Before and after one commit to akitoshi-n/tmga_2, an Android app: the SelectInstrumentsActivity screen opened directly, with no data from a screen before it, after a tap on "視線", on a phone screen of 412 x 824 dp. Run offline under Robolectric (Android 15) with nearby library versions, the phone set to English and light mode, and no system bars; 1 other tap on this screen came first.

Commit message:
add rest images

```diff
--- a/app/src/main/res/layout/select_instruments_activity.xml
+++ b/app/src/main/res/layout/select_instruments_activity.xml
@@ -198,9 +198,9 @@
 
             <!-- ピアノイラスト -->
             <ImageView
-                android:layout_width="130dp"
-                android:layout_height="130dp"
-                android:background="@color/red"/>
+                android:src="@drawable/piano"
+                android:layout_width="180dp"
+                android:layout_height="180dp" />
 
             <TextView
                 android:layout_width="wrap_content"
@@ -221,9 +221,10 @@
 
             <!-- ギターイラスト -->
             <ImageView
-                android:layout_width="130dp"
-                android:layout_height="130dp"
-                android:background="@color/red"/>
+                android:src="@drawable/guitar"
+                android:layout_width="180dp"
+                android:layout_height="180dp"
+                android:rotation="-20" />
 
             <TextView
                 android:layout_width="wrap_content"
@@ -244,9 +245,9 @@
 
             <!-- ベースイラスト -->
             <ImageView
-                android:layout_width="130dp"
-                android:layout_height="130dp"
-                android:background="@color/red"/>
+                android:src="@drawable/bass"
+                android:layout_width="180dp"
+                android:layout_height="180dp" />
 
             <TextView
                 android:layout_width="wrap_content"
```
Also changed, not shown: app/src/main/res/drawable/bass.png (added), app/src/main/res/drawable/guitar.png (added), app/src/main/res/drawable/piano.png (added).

++++++++++

* _Task directions_:
Every entry above should be duplicated exactly.

* _Exercise output_:
Before and after one commit to akitoshi-n/tmga_2, an Android app: the SelectInstrumentsActivity screen opened directly, with no data from a screen before it, after a tap on "視線", on a phone screen of 412 x 824 dp. Run offline under Robolectric (Android 15) with nearby library versions, the phone set to English and light mode, and no system bars; 1 other tap on this screen came first.

Commit message:
add rest images

```diff
--- a/app/src/main/res/layout/select_instruments_activity.xml
+++ b/app/src/main/res/layout/select_instruments_activity.xml
@@ -198,9 +198,9 @@
 
             <!-- ピアノイラスト -->
             <ImageView
-                android:layout_width="130dp"
-                android:layout_height="130dp"
-                android:background="@color/red"/>
+                android:src="@drawable/piano"
+                android:layout_width="180dp"
+                android:layout_height="180dp" />
 
             <TextView
                 android:layout_width="wrap_content"
@@ -221,9 +221,10 @@
 
             <!-- ギターイラスト -->
             <ImageView
-                android:layout_width="130dp"
-                android:layout_height="130dp"
-                android:background="@color/red"/>
+                android:src="@drawable/guitar"
+                android:layout_width="180dp"
+                android:layout_height="180dp"
+                android:rotation="-20" />
 
             <TextView
                 android:layout_width="wrap_content"
@@ -244,9 +245,9 @@
 
             <!-- ベースイラスト -->
             <ImageView
-                android:layout_width="130dp"
-                android:layout_height="130dp"
-                android:background="@color/red"/>
+                android:src="@drawable/bass"
+                android:layout_width="180dp"
+                android:layout_height="180dp" />
 
             <TextView
                 android:layout_width="wrap_content"
```
Also changed, not shown: app/src/main/res/drawable/bass.png (added), app/src/main/res/drawable/guitar.png (added), app/src/main/res/drawable/piano.png (added).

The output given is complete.